▶ [How to complete this task]: From the entries below, please gather each line containing the string "TextStyle".

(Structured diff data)
--- START ---

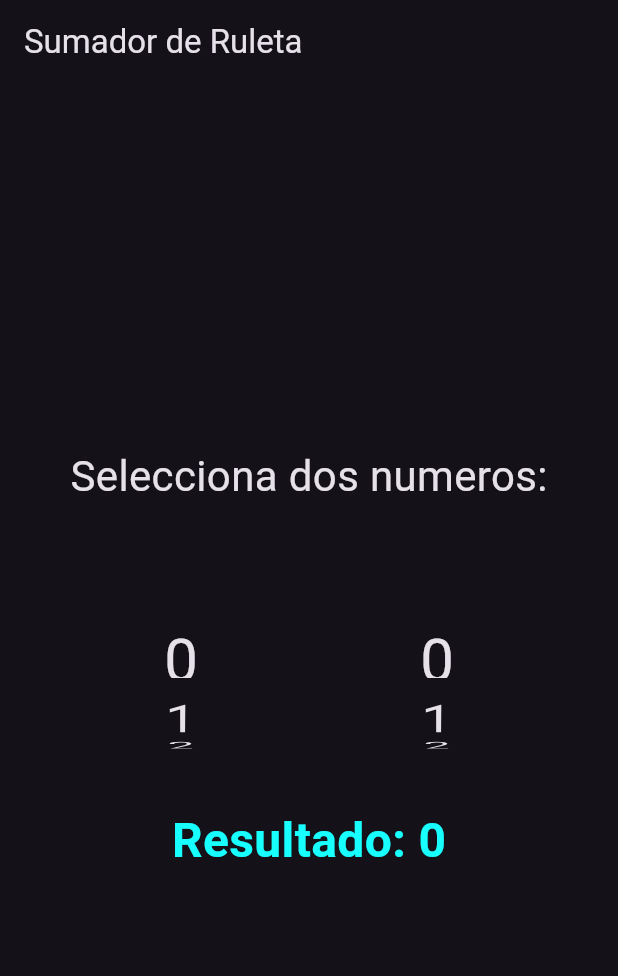
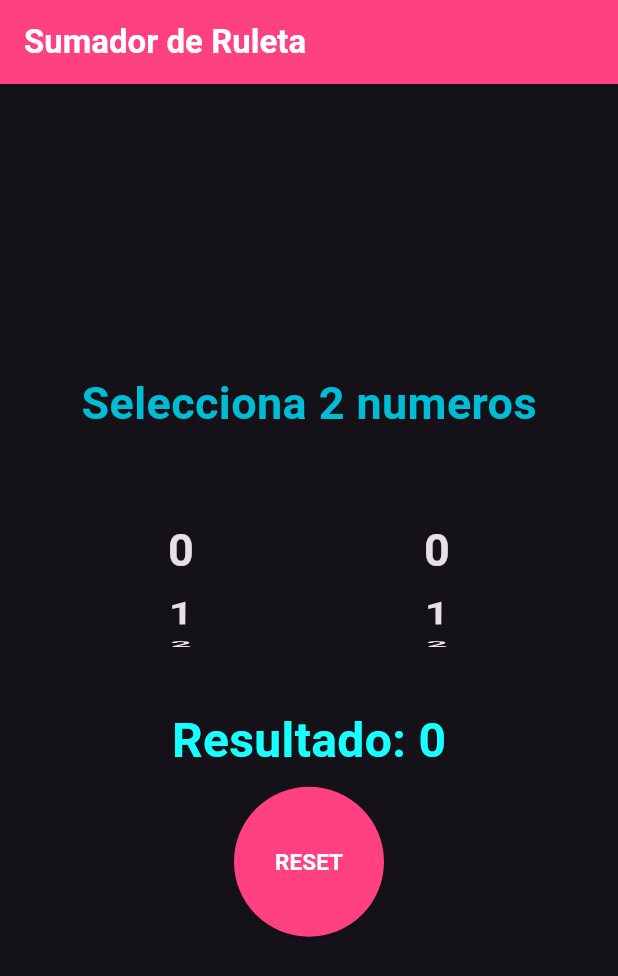
Before and after one commit to ning3n/number_spinner_app, a Flutter app: the screen it shows after launch, on a phone screen of 412 x 824 dp. Shown: the top 976 px of the screen. Run offline on Flutter 3.47's test engine with Material 3 defaults, Android fonts, the phone set to English and light mode, and no system bars.

Commit message:
Added reset button and corrected some styling on text and app colors to make it look more cyberpunk style

```diff
--- a/lib/components/number_wheel.dart
+++ b/lib/components/number_wheel.dart
@@ -1,11 +1,12 @@
 import 'package:flutter/material.dart';
 
-Widget numberWheel({required Function(int) onSelectedItemChanged}){
+Widget numberWheel({required FixedExtentScrollController controller, required Function(int) onSelectedItemChanged}){
   final List<int> numbers = List.generate(100, (index) => index);
   return SizedBox(
     height: 150,
     width: 100,
     child: ListWheelScrollView.useDelegate(
+      controller: controller,
       itemExtent: 40,
       perspective: 0.005,
       diameterRatio: 1.2,
@@ -15,7 +16,7 @@ Widget numberWheel({required Function(int) onSelectedItemChanged}){
         builder: (context, index) => Center(
           child: Text(
             numbers[index].toString(),
-            style: TextStyle(fontSize: 40),
+            style: TextStyle(fontSize: 30, fontWeight: FontWeight.bold),
           ),
         ),
         childCount: numbers.length,
--- a/lib/screens/number_spinner_screen.dart
+++ b/lib/screens/number_spinner_screen.dart
@@ -13,25 +13,45 @@ class _NumberSpinnerScreenState extends State<NumberSpinnerScreen> {
   int selectedNumber2 = 0;
 
   final List<int> numbers = List.generate(100, (index) => index);
+  final FixedExtentScrollController controller1 = FixedExtentScrollController();
+  final FixedExtentScrollController controller2 = FixedExtentScrollController();
+
+  void resetear() {
+    controller1.jumpToItem(0);
+    controller2.jumpToItem(0);
+    setState(() {
+      selectedNumber1 = 0;
+      selectedNumber2 = 0;
+    });
+  }
+
+  @override
+  void dispose() {
+    controller1.dispose();
+    controller2.dispose();
+    super.dispose();
+  }
 
   @override
   Widget build(BuildContext context) {
     return Scaffold(
-      appBar: AppBar(title: Text('Sumador de Ruleta')),
+      appBar: AppBar(title: Text('Sumador de Ruleta', style: TextStyle(fontWeight: FontWeight.bold)), backgroundColor: Colors.pinkAccent, foregroundColor: Colors.white),
       body: Column(
         mainAxisAlignment: MainAxisAlignment.center,
         children: [
-          Text('Selecciona dos numeros:', style: TextStyle(fontSize: 28)),
-          SizedBox(height: 20),
+          Text('Selecciona 2 numeros', style: TextStyle(fontSize: 30, color: Colors.cyan, fontWeight: FontWeight.bold),),
+
           Row(
             mainAxisAlignment: MainAxisAlignment.spaceEvenly,
             children: [
               numberWheel(
+                controller: controller1,
                 onSelectedItemChanged: (index){
                   setState(() => selectedNumber1 = numbers[index]);
                 },
               ),
               numberWheel(
+                controller: controller2,
                 onSelectedItemChanged: (index){
                   setState(() => selectedNumber2 = numbers[index]);
                 },
@@ -42,6 +62,21 @@ class _NumberSpinnerScreenState extends State<NumberSpinnerScreen> {
           Text(
             'Resultado: ${selectedNumber1 + selectedNumber2}',
             style: TextStyle(fontSize: 32, fontWeight: FontWeight.bold, color: Colors.cyanAccent),
+          ),
+          Padding(
+            padding: const EdgeInsets.all(8.0),
+            child: SizedBox(
+              height: 100,
+              width: 100,
+              child: ElevatedButton(
+                onPressed: resetear,
+                style: ElevatedButton.styleFrom(
+                  backgroundColor: Colors.pinkAccent,
+                  foregroundColor: Colors.white,
+                ),
+                child: Text('RESET', style: TextStyle(fontWeight: FontWeight.bold, fontSize: 15,))
+              )
+            ),
           )
         ],
       ),
```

--- END ---

▶ [Output]:
-            style: TextStyle(fontSize: 40),
+            style: TextStyle(fontSize: 30, fontWeight: FontWeight.bold),
+      appBar: AppBar(title: Text('Sumador de Ruleta', style: TextStyle(fontWeight: FontWeight.bold)), backgroundColor: Colors.pinkAccent, foregroundColor: Colors.white),
-          Text('Selecciona dos numeros:', style: TextStyle(fontSize: 28)),
+          Text('Selecciona 2 numeros', style: TextStyle(fontSize: 30, color: Colors.cyan, fontWeight: FontWeight.bold),),
             style: TextStyle(fontSize: 32, fontWeight: FontWeight.bold, color: Colors.cyanAccent),
+                child: Text('RESET', style: TextStyle(fontWeight: FontWeight.bold, fontSize: 15,))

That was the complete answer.